Investments by governments to support research and development are crucial to economic prosperity, job creation, scientific advancement, and improvements to the future to be inherited by children. How should these investments be selected?
Merit review is a competitive process leveraging the expertise of a specially qualified panel to direct investments in research and development. Earmarks are appropriations given to specific recipients or targeted areas, without competition, to satisfy the intent of government.
Innovation and the Disrespect of Scientific Invention

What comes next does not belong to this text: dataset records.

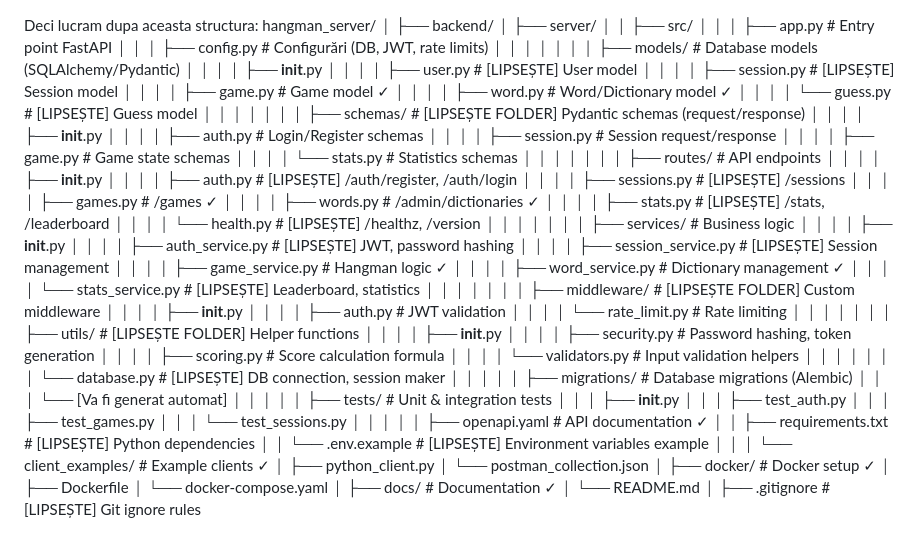
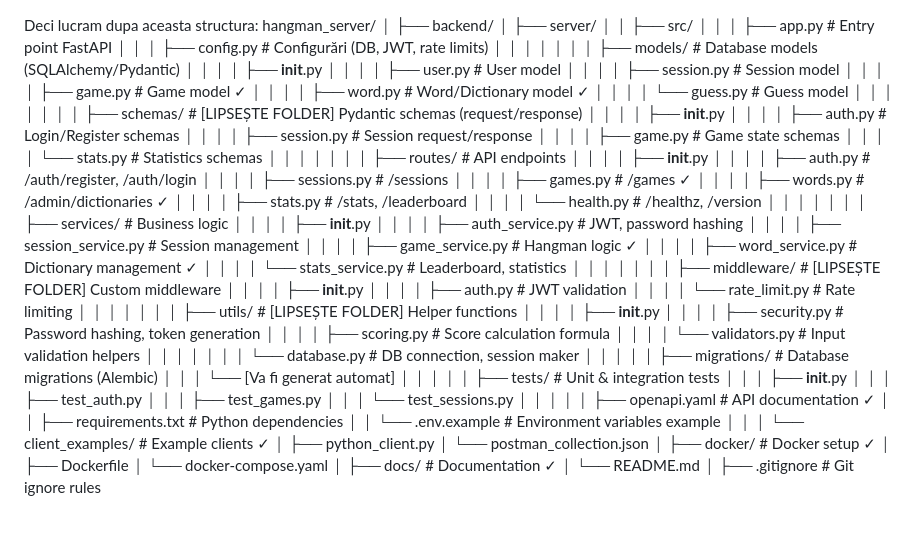
Before and after one commit to abraham-peter/hangman_server, a Markdown page: docs/README.md, the part around the change. GitHub-like rendering.

Commit message:
PeterMi-aCerut

```diff
--- a/docs/README.md
+++ b/docs/README.md
@@ -9,11 +9,11 @@ hangman_server/
 │   │   │   │
 │   │   │   ├── models/                   # Database models (SQLAlchemy/Pydantic)
 │   │   │   │   ├── __init__.py
-│   │   │   │   ├── user.py               # [LIPSEȘTE] User model
-│   │   │   │   ├── session.py            # [LIPSEȘTE] Session model
+│   │   │   │   ├── user.py               # User model
+│   │   │   │   ├── session.py            # Session model
 │   │   │   │   ├── game.py               # Game model ✓
 │   │   │   │   ├── word.py               # Word/Dictionary model ✓
-│   │   │   │   └── guess.py              # [LIPSEȘTE] Guess model
+│   │   │   │   └── guess.py              # Guess model
 │   │   │   │
 │   │   │   ├── schemas/                  # [LIPSEȘTE FOLDER] Pydantic schemas (request/response)
 │   │   │   │   ├── __init__.py
@@ -24,20 +24,20 @@ hangman_server/
 │   │   │   │
 │   │   │   ├── routes/                   # API endpoints
 │   │   │   │   ├── __init__.py
-│   │   │   │   ├── auth.py               # [LIPSEȘTE] /auth/register, /auth/login
-│   │   │   │   ├── sessions.py           # [LIPSEȘTE] /sessions
+│   │   │   │   ├── auth.py               # /auth/register, /auth/login
+│   │   │   │   ├── sessions.py           # /sessions
 │   │   │   │   ├── games.py              # /games ✓
 │   │   │   │   ├── words.py              # /admin/dictionaries ✓
-│   │   │   │   ├── stats.py              # [LIPSEȘTE] /stats, /leaderboard
-│   │   │   │   └── health.py             # [LIPSEȘTE] /healthz, /version
+│   │   │   │   ├── stats.py              # /stats, /leaderboard
+│   │   │   │   └── health.py             # /healthz, /version
 │   │   │   │
 │   │   │   ├── services/                 # Business logic
 │   │   │   │   ├── __init__.py
-│   │   │   │   ├── auth_service.py       # [LIPSEȘTE] JWT, password hashing
-│   │   │   │   ├── session_service.py    # [LIPSEȘTE] Session management
+│   │   │   │   ├── auth_service.py       # JWT, password hashing
+│   │   │   │   ├── session_service.py    # Session management
 │   │   │   │   ├── game_service.py       # Hangman logic ✓
 │   │   │   │   ├── word_service.py       # Dictionary management ✓
-│   │   │   │   └── stats_service.py      # [LIPSEȘTE] Leaderboard, statistics
+│   │   │   │   └── stats_service.py      # Leaderboard, statistics
 │   │   │   │
 │   │   │   ├── middleware/               # [LIPSEȘTE FOLDER] Custom middleware
 │   │   │   │   ├── __init__.py
@@ -50,7 +50,7 @@ hangman_server/
 │   │   │   │   ├── scoring.py            # Score calculation formula
 │   │   │   │   └── validators.py         # Input validation helpers
 │   │   │   │
-│   │   │   └── database.py               # [LIPSEȘTE] DB connection, session maker
+│   │   │   └── database.py               # DB connection, session maker
 │   │   │
 │   │   ├── migrations/                   # Database migrations (Alembic)
 │   │   │   └── [Va fi generat automat]
@@ -62,8 +62,8 @@ hangman_server/
 │   │   │   └── test_sessions.py
 │   │   │
 │   │   ├── openapi.yaml                  # API documentation ✓
-│   │   ├── requirements.txt              # [LIPSEȘTE] Python dependencies
-│   │   └── .env.example                  # [LIPSEȘTE] Environment variables example
+│   │   ├── requirements.txt              # Python dependencies
+│   │   └── .env.example                  # Environment variables example
 │   │
 │   └── client_examples/                  # Example clients ✓
 │       ├── python_client.py
@@ -76,5 +76,5 @@ hangman_server/
 ├── docs/                                 # Documentation ✓
 │   └── README.md
 │
-├── .gitignore                            # [LIPSEȘTE] Git ignore rules
-<!-- └── README.md                             # [LIPSEȘTE] Project overview -->
+├── .gitignore                            # Git ignore rules
+<!-- └── README.md                             # Project overview -->
```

“Innovation is the creation of better or more effective products, processes, technologies, or ideas that are accepted by markets, governments, and society. Innovation differs from invention in that innovation refers to the use of a new idea or method, whereas invention refers more directly to the creation of the idea or method itself.”
Dean Roger Martin of the Rotman School of Business, an iThinker pondering Canada’s innovation gap, writes in a recent op-ed piece that “The first lesson is that commercial success and impact is more about innovation than about invention.
Rotman Dean to Government: Give the basic research funding to business schools not scientists
Dean Roger Martin’s remarks in the Globe and Mail yesterday threaten Canada’s intellectual infrastructure and therefore merit the attention of all Canadians, especially policymakers planning the upcoming federal budget and researchers in Canada’s universities. Amazingly, he asserts: “What makes a country prosperous is not investment in science and technology.
It is businesses producing high paying jobs by having unique products and processes that a customer needs.” Who does he think creates those products and processes?
Confronting Bias in Hiring Committees
Jennifer Berdahl of the Rotman School of Management recently shared some slides with me that I thought should be more widely circulated among mathematicians. This presentation was created by MIT Professors Barbara Liskov and JoAnne Yates and is based on materials compiled by Abby Stewart for the University of Michigan’s STRIDE (Strategies and Tactics for Recruiting to Improve Diversity and Excellence) Committee. There are a lot of links to interesting materials on the STRIDE page such as guidelines about how to write a recommendation letter, and discussion on the advancement of women in science careers.